• Your assignment
Copy out the lines below that hold the word "February".

• Data supplied

◆ ◆ ◆ ◆

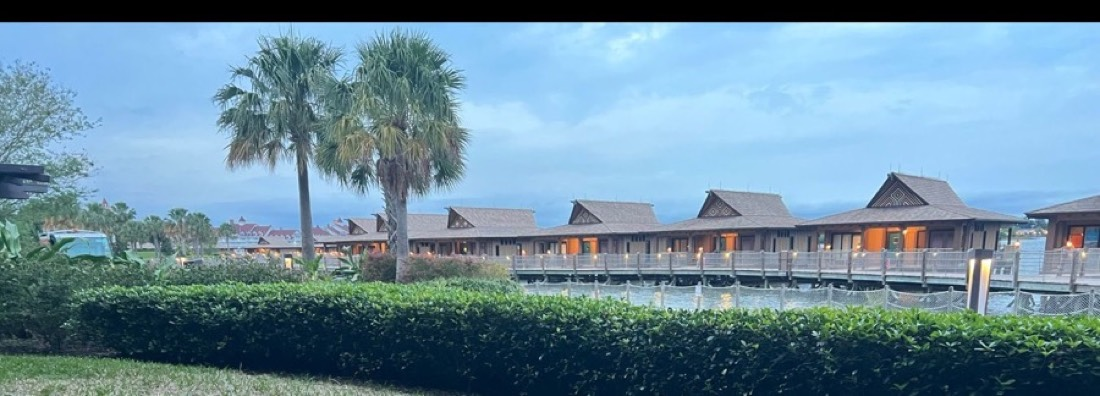
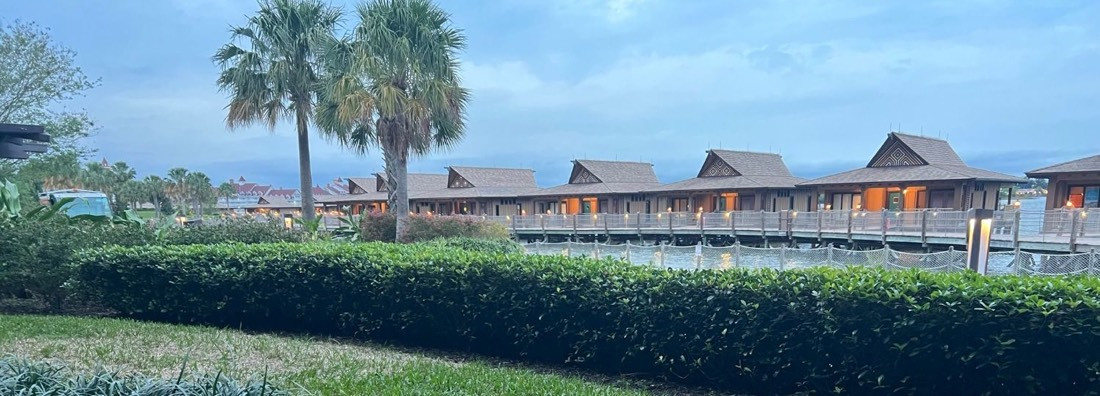
Give Jambo House its thatched roofs, and repair the dusk band
The dusk band shipped with a black strip along its top: sips reads
--cropOffset as an absolute row, so a negative value pads rather than
pans. Both bands are now cut from inside the frame.

diff --git a/index.html b/index.html
@@ -445,7 +445,7 @@ function load(){try{const r=localStorage.getItem(KEY);if(r)db=JSON.parse(r);}cat
   let mig=false;const km={};db.trips.forEach(t=>{if(!t.bid){const k=(t.resort||'')+'|'+(t.dates||'')+'|'+t.uy;if(!km[k])km[k]=uid();t.bid=km[k];mig=true;}});if(mig)save();}
 function save(){try{localStorage.setItem(KEY,JSON.stringify(db));}catch(e){alert('Could not save — storage may be full (photos use space).');}}
 function uid(){return Date.now().toString(36)+Math.random().toString(36).slice(2,6);}
-const BUILD='2026.11.22-13';  /* bump when shipping — shown in the footer so a stale cached copy is identifiable */
+const BUILD='2026.11.22-14';  /* bump when shipping — shown in the footer so a stale cached copy is identifiable */
 const UY_MONTH={February:2,March:3,April:4,June:6,August:8,September:9,October:10,December:12};
 function bankingDeadline(m,y){const s=UY_MONTH[m];if(!s)return null;let mo=s+8,yy=y;if(mo>12){mo-=12;yy+=1;}const M=['January','February','March','April','May','June','July','August','September','October','November','December'];return M[mo-1]+' 1, '+yy;}
 function lastDay(m,y){return new Date(y,m,0).getDate();}
@@ -478,6 +478,7 @@ const RESORT_PHOTOS={'polynesian villas':['img/polynesian.jpg','img/polynesian-d
 'hilton head':['img/hilton-head.jpg','img/hilton-head-topiary.jpg'],
 'kidani':['img/kidani.jpg'],
 'grand floridian':['img/grand-floridian.jpg'],
+'jambo':['img/jambo.jpg'],
 'beach club':['img/beach-club.jpg'],
 'vero beach':['img/vero-beach.jpg','img/vero-slide.jpg','img/vero-lobby.jpg'],
 'aulani':['img/aulani.jpg','img/aulani-sign.jpg']};
@@ -611,6 +612,7 @@ const CARD_PHOTOS={'polynesian villas':'img/card-polynesian.jpg',
 'hilton head':'img/card-hilton-head.jpg',
 'kidani':'img/card-kidani.jpg',
 'grand floridian':'img/card-grand-floridian.jpg',
+'jambo':'img/card-jambo.jpg',
 'vero beach':'img/card-vero-beach.jpg'};
 function cardPhoto(name){const n=(name||'').trim().toLowerCase();const k=Object.keys(CARD_PHOTOS).find(k=>n.includes(k));return k?CARD_PHOTOS[k]:'';}
 /* No photo for this resort: lay the drawn postcard out as one — scene on top,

◆ ◆ ◆ ◆

• Answer to the problem
 const UY_MONTH={February:2,March:3,April:4,June:6,August:8,September:9,October:10,December:12};
 function bankingDeadline(m,y){const s=UY_MONTH[m];if(!s)return null;let mo=s+8,yy=y;if(mo>12){mo-=12;yy+=1;}const M=['January','February','March','April','May','June','July','August','September','October','November','December'];return M[mo-1]+' 1, '+yy;}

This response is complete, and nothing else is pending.